* **Provided material**:
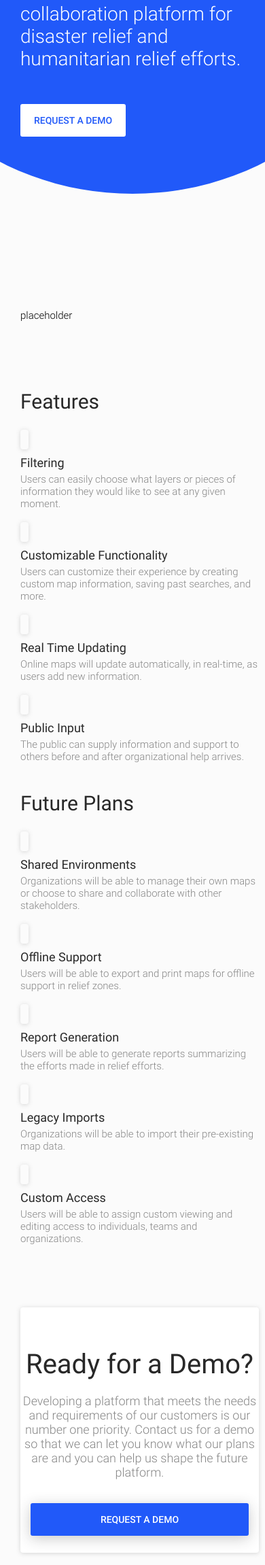
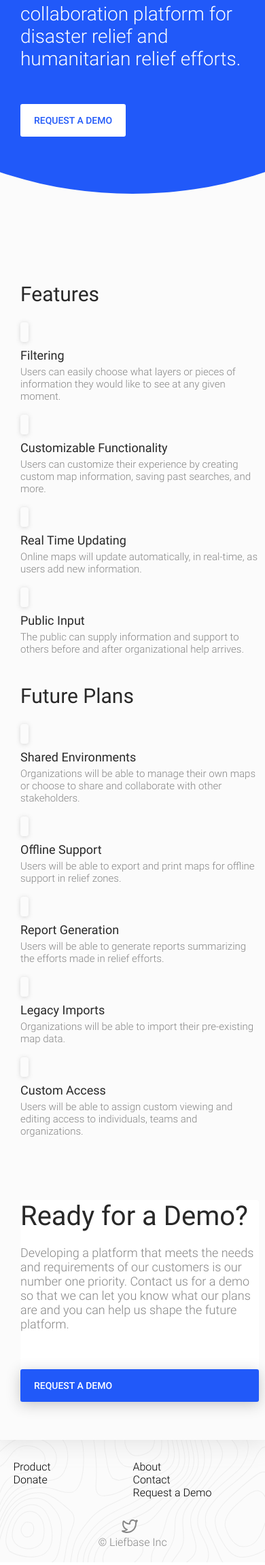
Before and after one commit to ProgrammingJoe/Liefbase-Static-Site, a Flask app: page / in a window 390 px wide; the page is wider, and only the part inside the window is pictured. Shown: the part 415-2717 px from the top of that part at 68% size. Run offline with Flask 2, Linux system fonts and the light colour scheme; some libraries are stand-ins or nearby versions.

Commit message:
Remove demo block on mobile, adjust styling

```diff
--- a/static_site/static/css/about.css
+++ b/static_site/static/css/about.css
@@ -53,6 +53,7 @@
 .request-a-demo {
   padding: 12px;
   border-radius: 3px;
+  margin-top: 15px;
   position: relative;
   background-color: #2159F9;
 }
--- a/static_site/static/css/main.css
+++ b/static_site/static/css/main.css
@@ -155,7 +155,6 @@ a {
   margin-left: auto;
   margin-right: auto;
   margin-top: 80px;
-  margin-bottom: 100px;
   background-color: white;
   text-align: center;
   border-radius: 4px;
@@ -237,9 +236,11 @@ a {
 
 @media only screen and (min-width : 902px) {
   .team-intro-container,
-  .donate-intro-container,
   .contact-intro-container {
     padding: 30px 25% 40px 0;
+  }
+  .donate-intro-container {
+    padding: 30px 25% 0 0;
   }
   .landing-body p {
     padding-right: 25%;
@@ -259,7 +260,7 @@ a {
   }
 
   .footer {
-    padding: 80px 0;
+    padding: 60px 0 25px 0;
   }
   .footer-links {
     float: right;
@@ -289,9 +290,11 @@ a {
 
 @media only screen and (min-width: 580px) and (max-width : 901px) {
   .team-intro-container,
-  .donate-intro-container,
   .contact-intro-container {
     padding: 30px 0 40px 0;
+  }
+  .donate-intro-container {
+    padding: 30px 0 0 0;
   }
   .landing-body p {
     padding-right: 0;
@@ -306,7 +309,7 @@ a {
   }
 
   .footer {
-    padding: 60px 0;
+    padding: 45px 0 20px 0;
   }
   .footer-links {
     float: right;
@@ -340,9 +343,11 @@ a {
 
 @media only screen and (max-width : 579px) {
   .team-intro-container,
-  .donate-intro-container,
   .contact-intro-container {
     padding: 15px 0 20px 0;
+  }
+  .donate-intro-container {
+    padding: 15px 0 0 0;
   }
   .landing-body p {
     padding-right: 0;
@@ -356,7 +361,6 @@ a {
   }
 
   .demo-signup-bot {
-    margin: 15px;
     display: block;
     top: 20px;
   }
@@ -365,10 +369,10 @@ a {
   }
 
   .footer {
-    padding: 30px 0;
+    padding: 30px 0 20px 0;
   }
   .footer-links {
-    padding: 30px 0;
+    padding: 0 0 30px 0;
   }
   .footer-logo {
     width: 50px;
@@ -395,4 +399,18 @@ a {
     padding: 12px 0px 12px 0px;
     display: inline-block;
   }
+
+  .landing-bg {
+    width: 240vw;
+    margin-left: -70vw;
+    height: 95vh;
+  }
+
+  .demo-block {
+    background-color: none;
+    border-radius: none;
+    box-shadow: none;
+    text-align: left;
+    padding: 0;
+  }
 }
--- a/static_site/templates/index.html
+++ b/static_site/templates/index.html
@@ -43,8 +43,6 @@
 
 
   <div class="products-body">
-
-    <p class="platform-description standard-text">placeholder</p>
 
     <p class="platform-header section-header">{{ _('Features') }}</p>
 
```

* **What you have to do**: Return, from the data above, each line in which the string "block" appears.

* **Written solution**:
Remove demo block on mobile, adjust styling
     display: block;
     display: inline-block;
+  .demo-block {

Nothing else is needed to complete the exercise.